for me to improve my road times. As fall approaches I will do roller ski intervals
instead of running. I do easy runs and roller skis to fill in the days between
the hard workouts. I also usually take two days off a week, I can’t do
7 work outs a week anymore. I also say I am going to lift weights again this
fall, but I’ll probably use my shoulder as an excuse to stay out of the
gym. I hate strength workouts.

What changes will you be making to your training plan from last year?

What workouts last year? last year was a no year and I am pretending it didn’t
happen, so humor me.

What is your favorite workout?
My favorite workout is a 4 to 6 hour run hike in the tetons. Two of my favorites
are running from the Tram at Jackson Hole Ski Area to Jenny Lake in Grand Teton
and the Paintbrush Divide loop in Grand Teton.

If you had to eat lunch at a fast-food restaurant, where would you go and
what would you order?

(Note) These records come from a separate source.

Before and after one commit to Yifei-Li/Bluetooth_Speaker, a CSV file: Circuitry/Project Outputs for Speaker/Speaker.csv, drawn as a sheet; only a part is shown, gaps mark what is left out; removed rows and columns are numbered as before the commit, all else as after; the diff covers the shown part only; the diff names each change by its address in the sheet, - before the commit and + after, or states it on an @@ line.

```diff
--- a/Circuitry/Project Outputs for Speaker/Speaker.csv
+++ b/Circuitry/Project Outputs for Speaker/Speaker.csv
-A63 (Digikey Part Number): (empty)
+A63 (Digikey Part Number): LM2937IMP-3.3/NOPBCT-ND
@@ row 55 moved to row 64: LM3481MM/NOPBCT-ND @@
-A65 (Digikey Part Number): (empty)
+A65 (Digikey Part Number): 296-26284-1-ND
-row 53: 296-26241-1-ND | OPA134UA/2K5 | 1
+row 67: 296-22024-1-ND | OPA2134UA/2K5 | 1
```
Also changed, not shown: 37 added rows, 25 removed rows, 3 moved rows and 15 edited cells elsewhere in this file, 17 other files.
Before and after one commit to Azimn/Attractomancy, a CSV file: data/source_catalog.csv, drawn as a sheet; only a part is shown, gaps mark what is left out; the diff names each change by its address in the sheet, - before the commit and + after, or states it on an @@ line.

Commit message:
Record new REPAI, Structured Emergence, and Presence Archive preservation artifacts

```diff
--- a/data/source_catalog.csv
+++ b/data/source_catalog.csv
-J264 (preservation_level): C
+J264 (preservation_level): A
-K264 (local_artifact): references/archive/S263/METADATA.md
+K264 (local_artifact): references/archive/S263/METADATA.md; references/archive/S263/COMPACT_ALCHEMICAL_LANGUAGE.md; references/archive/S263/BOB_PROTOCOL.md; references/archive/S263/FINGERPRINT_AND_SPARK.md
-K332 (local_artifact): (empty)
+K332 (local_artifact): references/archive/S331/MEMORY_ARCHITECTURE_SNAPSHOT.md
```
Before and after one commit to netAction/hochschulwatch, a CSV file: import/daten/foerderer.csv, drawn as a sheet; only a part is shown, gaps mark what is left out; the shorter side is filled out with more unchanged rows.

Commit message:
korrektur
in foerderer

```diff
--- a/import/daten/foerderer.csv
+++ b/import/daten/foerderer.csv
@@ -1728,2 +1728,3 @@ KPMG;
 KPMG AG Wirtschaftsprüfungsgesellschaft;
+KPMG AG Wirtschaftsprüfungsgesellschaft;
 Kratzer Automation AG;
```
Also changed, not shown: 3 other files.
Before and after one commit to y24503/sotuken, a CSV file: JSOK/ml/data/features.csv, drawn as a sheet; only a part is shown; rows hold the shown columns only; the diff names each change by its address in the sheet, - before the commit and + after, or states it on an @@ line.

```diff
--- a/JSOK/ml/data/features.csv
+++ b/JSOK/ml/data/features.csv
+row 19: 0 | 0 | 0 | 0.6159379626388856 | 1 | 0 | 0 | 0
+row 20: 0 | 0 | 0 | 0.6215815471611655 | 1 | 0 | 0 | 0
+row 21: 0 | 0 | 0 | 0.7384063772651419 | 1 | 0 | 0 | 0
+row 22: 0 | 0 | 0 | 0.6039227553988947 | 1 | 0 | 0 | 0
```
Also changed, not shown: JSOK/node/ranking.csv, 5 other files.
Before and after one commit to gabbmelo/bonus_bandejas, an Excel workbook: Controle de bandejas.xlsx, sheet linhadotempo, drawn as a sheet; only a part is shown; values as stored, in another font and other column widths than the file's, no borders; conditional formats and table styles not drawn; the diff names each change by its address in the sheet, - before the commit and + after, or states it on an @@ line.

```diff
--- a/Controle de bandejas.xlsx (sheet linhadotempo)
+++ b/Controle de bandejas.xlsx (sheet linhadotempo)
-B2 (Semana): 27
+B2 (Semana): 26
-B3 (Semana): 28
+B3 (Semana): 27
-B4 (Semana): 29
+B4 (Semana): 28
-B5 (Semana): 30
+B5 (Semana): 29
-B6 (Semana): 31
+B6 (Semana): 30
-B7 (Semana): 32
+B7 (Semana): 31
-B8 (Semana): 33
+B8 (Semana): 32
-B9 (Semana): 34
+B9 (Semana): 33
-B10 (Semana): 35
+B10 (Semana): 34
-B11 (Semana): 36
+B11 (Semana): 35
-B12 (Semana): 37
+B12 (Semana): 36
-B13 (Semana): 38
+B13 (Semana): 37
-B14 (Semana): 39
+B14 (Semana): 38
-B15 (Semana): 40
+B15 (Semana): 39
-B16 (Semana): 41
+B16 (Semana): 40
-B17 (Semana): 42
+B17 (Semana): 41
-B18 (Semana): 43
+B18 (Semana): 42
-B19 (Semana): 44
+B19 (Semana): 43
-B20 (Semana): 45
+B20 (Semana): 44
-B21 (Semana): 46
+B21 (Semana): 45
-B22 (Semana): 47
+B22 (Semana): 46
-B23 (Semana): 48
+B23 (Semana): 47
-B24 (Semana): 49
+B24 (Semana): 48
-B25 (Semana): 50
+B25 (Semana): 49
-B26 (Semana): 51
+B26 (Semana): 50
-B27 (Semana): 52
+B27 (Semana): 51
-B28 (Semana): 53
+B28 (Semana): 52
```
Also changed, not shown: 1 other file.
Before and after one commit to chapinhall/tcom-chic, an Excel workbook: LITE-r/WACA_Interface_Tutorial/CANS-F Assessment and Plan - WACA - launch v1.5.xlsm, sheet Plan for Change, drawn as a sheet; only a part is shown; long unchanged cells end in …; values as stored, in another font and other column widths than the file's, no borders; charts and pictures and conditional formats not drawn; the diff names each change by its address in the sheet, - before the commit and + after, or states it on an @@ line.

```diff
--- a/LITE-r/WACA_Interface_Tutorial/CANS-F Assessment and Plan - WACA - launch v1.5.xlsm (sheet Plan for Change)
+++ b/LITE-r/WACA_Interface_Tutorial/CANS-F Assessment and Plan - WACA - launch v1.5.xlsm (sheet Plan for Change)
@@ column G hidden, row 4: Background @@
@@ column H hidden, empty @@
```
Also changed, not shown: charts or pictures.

I do eat lunch at fast food restaurants mainly because my daughter demands it.
She is a chicken nugget fan and likes the McDonald ones best so I end up with
a Big Mac and am usually hungry again two hours later, what do they put into
those things?

Can you give us a single piece of advice for aspiring skiers?
It has to be fun but fun can be defined in many ways. I think fun encompasses
seeing improvement, pushing yourself beyond comfortable boundaries, enjoying
the struggle. The hardest and most important thing a coach can do for a junior
racer is helping them enjoy the whole experience from the training to the racing.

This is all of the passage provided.